WordPress Multisite

About the Project

Ady Voltedge is a business with now over 40+ client websites. When they came to me, each individual website was managed by a fork of a homebrewed CMS. This meant anytime one bit of code needed changing, it needed to be deployed 40 times. Just that fact alone made their current way of doing things un-maintainable.

My Role

My job was to re-build the CMS functionality on a WordPress Multisite installation which made sure every site was running from the same core code. One update = one deploy. I had to not only make sure all of the data was migrated correctly, I also had to deal with a bot-net attack after their old CMS's SQL injection vulnerabilities were discovered.

The Problem

Previously, Ady Voltedge managed their 40 websites by running them off of individual copies of a home-brewed CMS. This CMS was impressive at the time it was developed and featured a front-end editing tool that allowed users to click on content and make inline edits with TinyMCE to their hearts desire.

The major issue with the CMS was the fact that it was not centrally managed.
Every-time one bit of code was edited, the change had to be deployed to every one of the 40 websites individually.

There were also SQL-injection flaws, and maintenance on the CMS was costing Ady Voltedge about as much as hiring a full time developer to re-develop the CMS from scratch would have cost. So that’s what they did.

WordPress to the Rescue!

I chose to develop their CMS from the ground up using WordPress Multisite as a solution to their fragmented CMS issue. Each site had a different design, but the Back-End architecture was very similar. I created the base theme structure and was converting, on average, one site per day over to the Multisite.

Custom field Development

At the core, each website was a different commercial property management system for counties. This meant the core of the system needed to have a mapping component. Advanced Custom Fields did not yet have a mapping field (they have since added one).

I developed a Custom Field for the mapping plugin which would take an address, geocode it, and place it on a map.

If the geocoding is not accurate enough, or if the user doesn’t have an exact address, they can then drag the marker and get live updated results of the geoposition.


Things were going well.

Then their old CMS was hacked using a known SQL-injection because none of the SQL queries were being sanitized.

We woke up one morning to find their old CMS hacked and within hours, every domain running the old CMS was compromised.

At this point we had to completely ditch the old CMS and convert every single website to the new WordPress Multisite as quickly as possible. Using Multisite’s handy subdomain configuration, each site was able to have its own domain to be managed by individual administrators unique to that site.

Hardening WordPress

The attacks did not stop once WordPress was installed. WordPress, at its core, is incredibly secure, and most vulnerabilities come from insecure plugins people choose to install.

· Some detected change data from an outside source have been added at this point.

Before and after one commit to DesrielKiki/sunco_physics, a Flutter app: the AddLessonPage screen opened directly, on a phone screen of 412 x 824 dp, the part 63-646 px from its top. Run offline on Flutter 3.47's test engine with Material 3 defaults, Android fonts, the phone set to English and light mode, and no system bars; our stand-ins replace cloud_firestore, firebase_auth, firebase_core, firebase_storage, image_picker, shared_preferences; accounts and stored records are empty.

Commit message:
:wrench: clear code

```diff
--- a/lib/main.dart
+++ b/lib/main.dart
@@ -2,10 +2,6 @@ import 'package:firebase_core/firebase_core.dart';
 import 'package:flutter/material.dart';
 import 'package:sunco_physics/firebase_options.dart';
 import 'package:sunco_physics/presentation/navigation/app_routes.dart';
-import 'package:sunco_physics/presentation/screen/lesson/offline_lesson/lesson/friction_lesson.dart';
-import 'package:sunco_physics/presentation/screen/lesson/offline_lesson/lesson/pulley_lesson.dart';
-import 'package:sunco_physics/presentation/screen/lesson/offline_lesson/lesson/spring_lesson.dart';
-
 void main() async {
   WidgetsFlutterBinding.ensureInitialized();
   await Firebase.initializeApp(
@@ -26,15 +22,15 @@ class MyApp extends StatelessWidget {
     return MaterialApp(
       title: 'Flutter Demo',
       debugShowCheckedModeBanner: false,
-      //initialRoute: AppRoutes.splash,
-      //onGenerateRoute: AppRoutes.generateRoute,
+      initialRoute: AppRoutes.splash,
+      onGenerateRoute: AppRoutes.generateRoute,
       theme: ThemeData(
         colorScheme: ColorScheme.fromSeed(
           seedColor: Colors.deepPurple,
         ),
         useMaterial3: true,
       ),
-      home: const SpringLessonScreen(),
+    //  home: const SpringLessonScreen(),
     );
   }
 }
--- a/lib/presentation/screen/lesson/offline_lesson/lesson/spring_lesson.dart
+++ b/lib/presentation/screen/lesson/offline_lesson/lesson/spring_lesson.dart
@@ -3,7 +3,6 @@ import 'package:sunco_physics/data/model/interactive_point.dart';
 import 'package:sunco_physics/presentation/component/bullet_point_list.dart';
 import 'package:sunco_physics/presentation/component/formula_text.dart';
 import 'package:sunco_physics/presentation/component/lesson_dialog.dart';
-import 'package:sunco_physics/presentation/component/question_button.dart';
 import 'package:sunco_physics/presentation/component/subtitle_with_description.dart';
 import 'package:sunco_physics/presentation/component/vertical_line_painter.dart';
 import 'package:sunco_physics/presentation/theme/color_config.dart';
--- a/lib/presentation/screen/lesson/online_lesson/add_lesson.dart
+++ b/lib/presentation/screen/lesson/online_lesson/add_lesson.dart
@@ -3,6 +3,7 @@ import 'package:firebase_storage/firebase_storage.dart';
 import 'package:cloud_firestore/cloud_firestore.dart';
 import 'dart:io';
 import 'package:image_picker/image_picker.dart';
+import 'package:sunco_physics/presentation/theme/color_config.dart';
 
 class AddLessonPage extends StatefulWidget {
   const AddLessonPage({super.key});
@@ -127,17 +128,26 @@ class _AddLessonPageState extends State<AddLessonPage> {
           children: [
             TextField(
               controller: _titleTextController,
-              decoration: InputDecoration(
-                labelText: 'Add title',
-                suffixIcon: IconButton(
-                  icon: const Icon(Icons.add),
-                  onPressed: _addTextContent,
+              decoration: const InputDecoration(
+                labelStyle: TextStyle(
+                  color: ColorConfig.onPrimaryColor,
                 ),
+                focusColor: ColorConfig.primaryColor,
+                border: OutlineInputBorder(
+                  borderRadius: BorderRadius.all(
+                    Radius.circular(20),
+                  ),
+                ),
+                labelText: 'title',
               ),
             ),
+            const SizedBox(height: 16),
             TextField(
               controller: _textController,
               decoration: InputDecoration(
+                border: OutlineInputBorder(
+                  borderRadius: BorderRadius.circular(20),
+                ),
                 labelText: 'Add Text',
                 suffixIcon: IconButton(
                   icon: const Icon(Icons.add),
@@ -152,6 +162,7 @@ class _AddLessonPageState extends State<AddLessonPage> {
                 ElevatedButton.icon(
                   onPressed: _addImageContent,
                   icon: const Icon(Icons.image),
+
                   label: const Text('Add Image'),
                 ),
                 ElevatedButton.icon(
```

Even though we now had a secure CMS, the server itself was not running at top speed. Thanks to some network analysis using Wordfence, we were able to identify a botnet that was specifically targeted at these domains.

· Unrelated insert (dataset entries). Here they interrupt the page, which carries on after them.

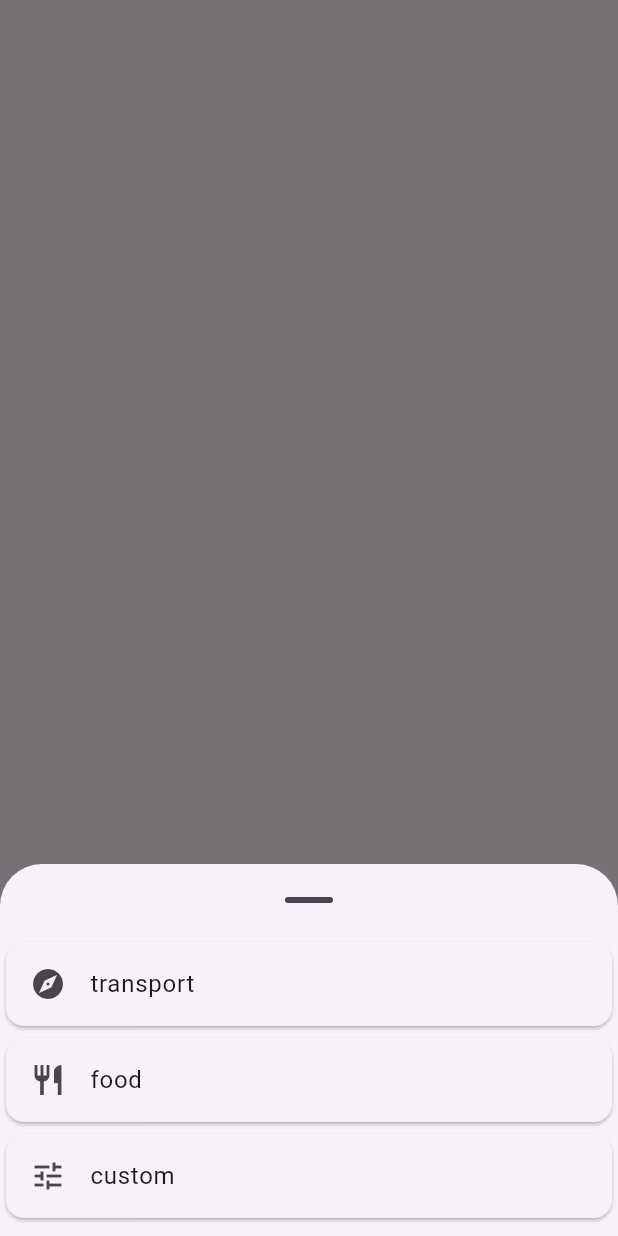
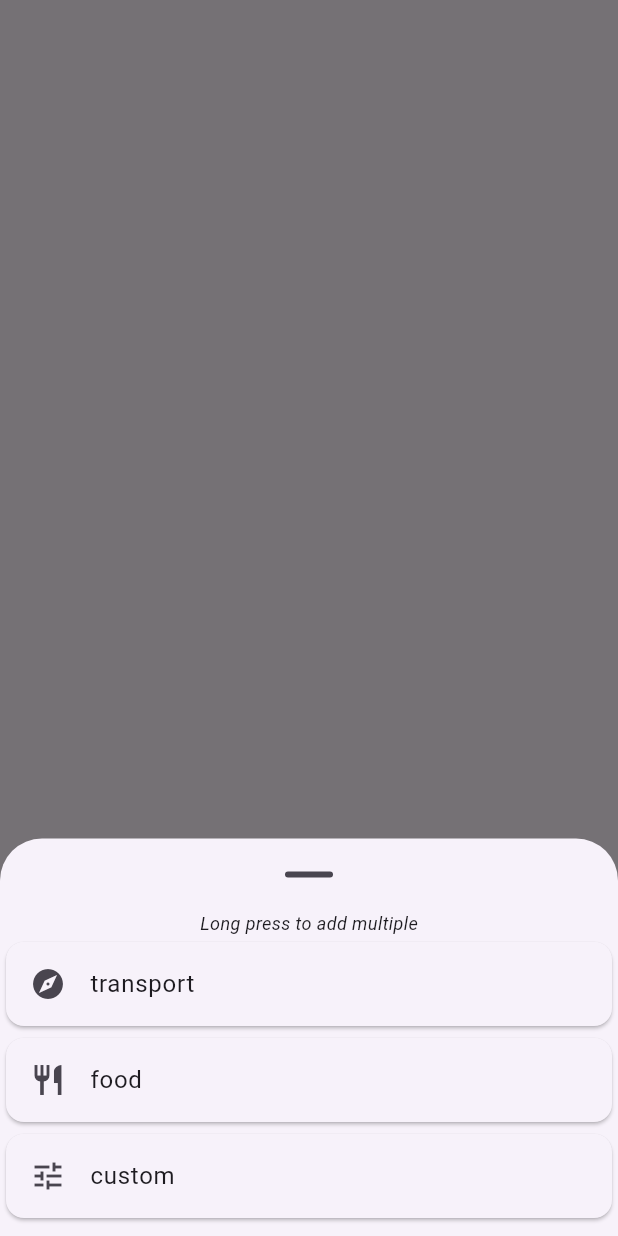
Before and after one commit to jaller698/02122_project, a Flutter app: the CarbonTrackerView screen opened by its route, after a tap on "Record action", on a phone screen of 412 x 824 dp. Run offline on Flutter 3.47's test engine with Material 3 defaults, Android fonts, the phone set to English and light mode, and no system bars; our stand-ins replace fl_chart, flutter_form_builder, form_builder_validators, shared_preferences, sqflite; missing offline and left inert: dart:ffi, primer_progress_bar; accounts and stored records are empty.

Commit message:
added finer controls to carbontracker

```diff
--- a/Frontend/lib/src/CarbonTracker/carbon_tracker_controller.dart
+++ b/Frontend/lib/src/CarbonTracker/carbon_tracker_controller.dart
@@ -1,4 +1,5 @@
 import 'dart:async';
+import 'dart:ffi';
 
 import 'package:flutter/material.dart';
 import 'package:path/path.dart';
@@ -138,8 +139,16 @@ enum CarbonTrackerCategory {
     CarbonTackerType.boat,
     CarbonTackerType.flight,
   ]),
-  food(Icons.restaurant, []),
-  custom(Icons.tune, [CarbonTackerType.custom]);
+  food(Icons.restaurant, [
+    CarbonTackerType.lowMeat,
+    CarbonTackerType.highMeat,
+    CarbonTackerType.grain,
+    CarbonTackerType.dairy,
+    CarbonTackerType.fish,
+  ]),
+  custom(Icons.tune, [
+    CarbonTackerType.custom,
+  ]);
 
   final IconData icon;
   final List<CarbonTackerType> types;
@@ -149,21 +158,71 @@ enum CarbonTrackerCategory {
 
 enum CarbonTackerType {
   // transport
-  walking(Icons.directions_walk, 'walk'),
-  cycling(Icons.directions_bike, 'bicycle trip'),
-  car(Icons.directions_car, 'car trip'),
-  bus(Icons.directions_bus, 'bus trip'),
-  train(Icons.directions_train, 'train trip'),
-  boat(Icons.directions_boat, 'boat trip'),
-  flight(Icons.flight, 'plane trip'),
+  walking(Icons.directions_walk, 'walk', CarbonTrackInputTypes.time),
+  cycling(Icons.directions_bike, 'bicycle trip', CarbonTrackInputTypes.time),
+  car(Icons.directions_car, 'car trip', CarbonTrackInputTypes.time),
+  bus(Icons.directions_bus, 'bus trip', CarbonTrackInputTypes.time),
+  train(Icons.directions_train, 'train trip', CarbonTrackInputTypes.time),
+  boat(Icons.directions_boat, 'boat trip', CarbonTrackInputTypes.time),
+  flight(Icons.flight, 'plane trip', CarbonTrackInputTypes.time),
 
   // food
+  lowMeat(Icons.brunch_dining, 'Low meat meal', CarbonTrackInputTypes.single),
+  highMeat(Icons.lunch_dining, 'High meat meal', CarbonTrackInputTypes.single),
+  grain(Icons.bakery_dining, 'Grain based meal', CarbonTrackInputTypes.single),
+  dairy(Icons.calendar_today_rounded, 'Dairy based meal',
+      CarbonTrackInputTypes.single),
+  fish(Icons.set_meal, 'Fish based meal', CarbonTrackInputTypes.single),
+
+  // shopping
+  // TODO design a better system, best if the user is also able to add custom items to track...
 
   // custom
-  custom(Icons.tune, '');
+  custom(Icons.tune, '', CarbonTrackInputTypes.custom);
 
   final IconData icon;
   final String text;
 
-  const CarbonTackerType(this.icon, this.text);
+  final CarbonTrackInputTypes type;
+
+  const CarbonTackerType(this.icon, this.text, this.type);
 }
+
+enum CarbonTrackInputTypes { single, time, distance, custom }
+
+// to track
+//  travel
+//    by foot
+//    car
+//      electric
+//        hybrid
+//      petrol
+//      diesel
+//    bus
+//    train
+//    plane
+//      distance (choose in settings?)
+//      time
+//  food
+//    meat
+//      fish
+//      meat (low to high)
+//    dairy
+//    vegan
+//  shopping
+//    clothes
+//      fast fashion
+//    electronics (large to small)
+//  energy consumption
+//    region
+//      coal
+//      natrual gas
+//      wind
+//      solar
+//      hydro
+//      nuclear
+//    by month?
+
+
+// form creater on website
+//    creation from ymal or json file
--- a/Frontend/lib/src/CarbonTracker/carbon_tracker_view.dart
+++ b/Frontend/lib/src/CarbonTracker/carbon_tracker_view.dart
@@ -44,16 +44,39 @@ class CarbonTrackerView extends StatelessWidget {
           );
         },
       ),
-      floatingActionButton: FloatingActionButton.extended(
+      floatingActionButton: InkWell(
+        onLongPress: () {
+          // long press to select multiple items
+          bool singleAction = false;
+          showAddCarbonItem(context, singleAction);
+        },
+        child: FloatingActionButton.extended(
           label: const Text('Record action'),
           icon: const Icon(Icons.add),
           onPressed: () {
-          showModalBottomSheet<void>(
+            // for single items
+            bool singleAction = true;
+            showAddCarbonItem(context, singleAction);
+          },
+        ),
+      ),
+    );
+  }
+
+  Future<void> showAddCarbonItem(BuildContext context, bool singleAction) {
+    return showModalBottomSheet<void>(
       constraints: const BoxConstraints(maxHeight: 400),
       context: context,
       showDragHandle: true,
       builder: (context) {
-              return SizedBox(
+        return Column(
+          mainAxisSize: MainAxisSize.min,
+          children: [
+            const Text(
+              'Long press to add multiple',
+              style: TextStyle(fontSize: 12, fontStyle: FontStyle.italic),
+            ),
+            SizedBox(
               height: 200,
               child: ListView.builder(
                 itemCount: CarbonTrackerCategory.values.length,
@@ -75,7 +98,9 @@ class CarbonTrackerView extends StatelessWidget {
                               DateTime.now(),
                             ),
                           );
+                          if (singleAction) {
                             Navigator.pop(context);
+                          }
                         } else if (category.types.isNotEmpty) {
                           showModalBottomSheet(
                             constraints: const BoxConstraints(maxHeight: 400),
@@ -83,8 +108,17 @@ class CarbonTrackerView extends StatelessWidget {
                             showDragHandle: true,
                             isScrollControlled: true,
                             builder: (context) {
-                                return SizedBox(
-                                  height: 500,
+                              return Column(
+                                mainAxisSize: MainAxisSize.min,
+                                children: [
+                                  const Text(
+                                    'Long press for additional options',
+                                    style: TextStyle(
+                                        fontSize: 12,
+                                        fontStyle: FontStyle.italic),
+                                  ),
+                                  SizedBox(
+                                    height: 335,
                                     child: ListView.builder(
                                       padding: const EdgeInsets.all(8.0),
                                       itemCount: category.types.length,
@@ -96,21 +130,28 @@ class CarbonTrackerView extends StatelessWidget {
                                             leading: Icon(type.icon),
                                             title: Text(type.text),
                                             onTap: () {
-                                            control.addTrackerItem(
-                                              CarbonTrackerItem(
-                                                type.name,
-                                                type,
-                                                4000,
-                                                DateTime.now(),
-                                              ),
+                                              showModalBottomSheet(
+                                                context: context,
+                                                builder: (context) {
+                                                  return SizedBox(
+                                                    height: 200,
                                                   );
+                                                },
+                                              );
+
+                                              //control.addTrackerItem(CarbonTrackerItem(type.name,type,4000,DateTime.now(),),);
+                                              if (singleAction) {
                                                 Navigator.pop(context);
                                                 Navigator.pop(context);
+                                              }
                                             },
+                                            onLongPress: () {},
                                           ),
                                         );
                                       },
                                     ),
+                                  ),
+                                ],
                               );
                             },
                           );
@@ -120,48 +161,10 @@ class CarbonTrackerView extends StatelessWidget {
                   );
                 },
               ),
+            ),
+          ],
         );
       },
     );
-        },
-      ),
-    );
   }
 }
-
-// to track
-//  travel
-//    by foot
-//    car
-//      electric
-//        hybrid
-//      petrol
-//      diesel
-//    bus
-//    train
-//    plane
-//      distance (choose in settings?)
-//      time
-//  food
-//    meat
-//      fish
-//      meat (low to high)
-//    dairy
-//    vegan
-//  shopping
-//    clothes
-//      fast fashion
-//    electronics (large to small)
-//  energy consumption
-//    region
-//      coal
-//      natrual gas
-//      wind
-//      solar
-//      hydro
-//      nuclear
-//    by month?
-
-
-// form creater on website
-//    creation from ymal or json file
--- a/Frontend/pubspec.yaml
+++ b/Frontend/pubspec.yaml
@@ -46,6 +46,8 @@ dependencies:
   crypto: ^3.0.3
   sqflite: ^2.3.3
   path: ^1.9.0
+  flutter_material_pickers: ^3.6.0
+  numberpicker: ^2.1.2
 
 dev_dependencies:
   flutter_test:
```
Also changed, not shown: Frontend/pubspec.lock. Lines whose indentation alone changed are shown as unchanged.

Attempts for "user" logins. Clearly something was fishy.
Attempts for “user” logins. Clearly something was fishy.

We were under a brute force attack. I’ve since written a blog post on Securing WordPress beyond the default security.

Once we took additional measures to ban bot nets, the site performance was boosted greatly. Response times went from 30000+ ms back to the usual 300 – 500 ms.


As of writing this in July 2014, almost a year later, over one million brute force attempts have been blocked.